On 4 November 1905 Diepenbrock confided in a letter to the Rotterdam conductor and organist-pianist A.B.H. (Anton) Verhey that he would like to compose a piece for piano solo for him, but that he was not to count on it too much. (BD V:32) Almost ten years later, on 16 April 1915, Diepenbrock noted down Avondschemer (Evening Twilight), his only work for piano, which may have been intended as a supplement to the weekly De Nieuwe Amsterdammer (see BD VIII:XI).
One and a half year passed after the tragic death of his close friend W.G. Hondius van den Broek in September 1913 and composing Ecce quomodo moritur (RC 119), in which Diepenbrock did not start any new pieces. He only made a simple arrangement of Simeon’s Lofzang (Canticle of Simeon, RC 120), which has references to death.
Avondschemer is a short, melancholic work. According to an annotation on the loose sheet on which Diepenbrock notated the 49 measures, the piece has the movement of a very slow waltz (Mov.o di Valse très lente). This corresponds with the indication “Langzaam en mijmerend” (Slow and contemplative) in the neat copy. The title Crepusculo (Latin for “in the evening twilight”) is very much in line with Diepenbrock’s predilection for musically depicting peaceful, evening scenes. The harmonies are strongly determined by augmented triads and other chords based on the whole tone scale. Chromaticism plays an important role in the wistful melodies. The sound is very Debussian.
At the initiative of the Alphons Diepenbrock Fund (ADF), Avondschemer was published in 1922 by A.A. Noske in The Hague, as number 1 in the ADF series.

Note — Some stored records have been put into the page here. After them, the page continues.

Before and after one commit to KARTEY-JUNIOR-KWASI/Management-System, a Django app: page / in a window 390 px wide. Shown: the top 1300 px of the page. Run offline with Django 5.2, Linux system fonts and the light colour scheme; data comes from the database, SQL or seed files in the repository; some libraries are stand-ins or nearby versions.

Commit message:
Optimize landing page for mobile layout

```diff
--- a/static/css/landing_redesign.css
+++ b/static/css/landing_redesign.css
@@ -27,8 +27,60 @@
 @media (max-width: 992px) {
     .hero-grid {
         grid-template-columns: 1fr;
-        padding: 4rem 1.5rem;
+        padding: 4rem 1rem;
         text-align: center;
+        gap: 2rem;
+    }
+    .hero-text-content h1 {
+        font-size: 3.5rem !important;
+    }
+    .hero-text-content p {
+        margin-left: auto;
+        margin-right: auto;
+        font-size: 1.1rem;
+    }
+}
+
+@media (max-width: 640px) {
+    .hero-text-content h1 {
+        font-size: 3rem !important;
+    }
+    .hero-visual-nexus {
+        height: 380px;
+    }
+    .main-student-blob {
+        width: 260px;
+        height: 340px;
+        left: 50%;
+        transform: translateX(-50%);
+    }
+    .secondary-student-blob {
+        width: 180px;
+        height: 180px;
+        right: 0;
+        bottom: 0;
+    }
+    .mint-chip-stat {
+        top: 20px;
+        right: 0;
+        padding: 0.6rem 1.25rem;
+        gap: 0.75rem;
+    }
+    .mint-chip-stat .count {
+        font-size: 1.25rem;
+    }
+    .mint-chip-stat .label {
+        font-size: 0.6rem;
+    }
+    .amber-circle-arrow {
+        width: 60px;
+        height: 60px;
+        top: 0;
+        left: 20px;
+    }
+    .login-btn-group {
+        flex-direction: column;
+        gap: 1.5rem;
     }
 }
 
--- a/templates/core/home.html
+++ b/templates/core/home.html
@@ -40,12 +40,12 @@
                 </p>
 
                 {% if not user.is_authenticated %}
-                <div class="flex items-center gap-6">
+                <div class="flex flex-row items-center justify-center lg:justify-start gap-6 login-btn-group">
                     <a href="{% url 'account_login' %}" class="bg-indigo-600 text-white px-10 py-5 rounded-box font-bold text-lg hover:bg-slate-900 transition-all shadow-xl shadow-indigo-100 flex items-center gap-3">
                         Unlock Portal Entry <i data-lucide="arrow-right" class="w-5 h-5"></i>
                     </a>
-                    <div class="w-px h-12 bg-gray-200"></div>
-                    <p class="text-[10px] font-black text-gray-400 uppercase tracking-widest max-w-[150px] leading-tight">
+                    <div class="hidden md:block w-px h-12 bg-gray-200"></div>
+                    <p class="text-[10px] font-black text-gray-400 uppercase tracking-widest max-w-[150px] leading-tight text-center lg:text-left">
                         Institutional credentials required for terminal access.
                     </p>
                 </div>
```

Most likely the work was not performed in public before the appearance of this edition.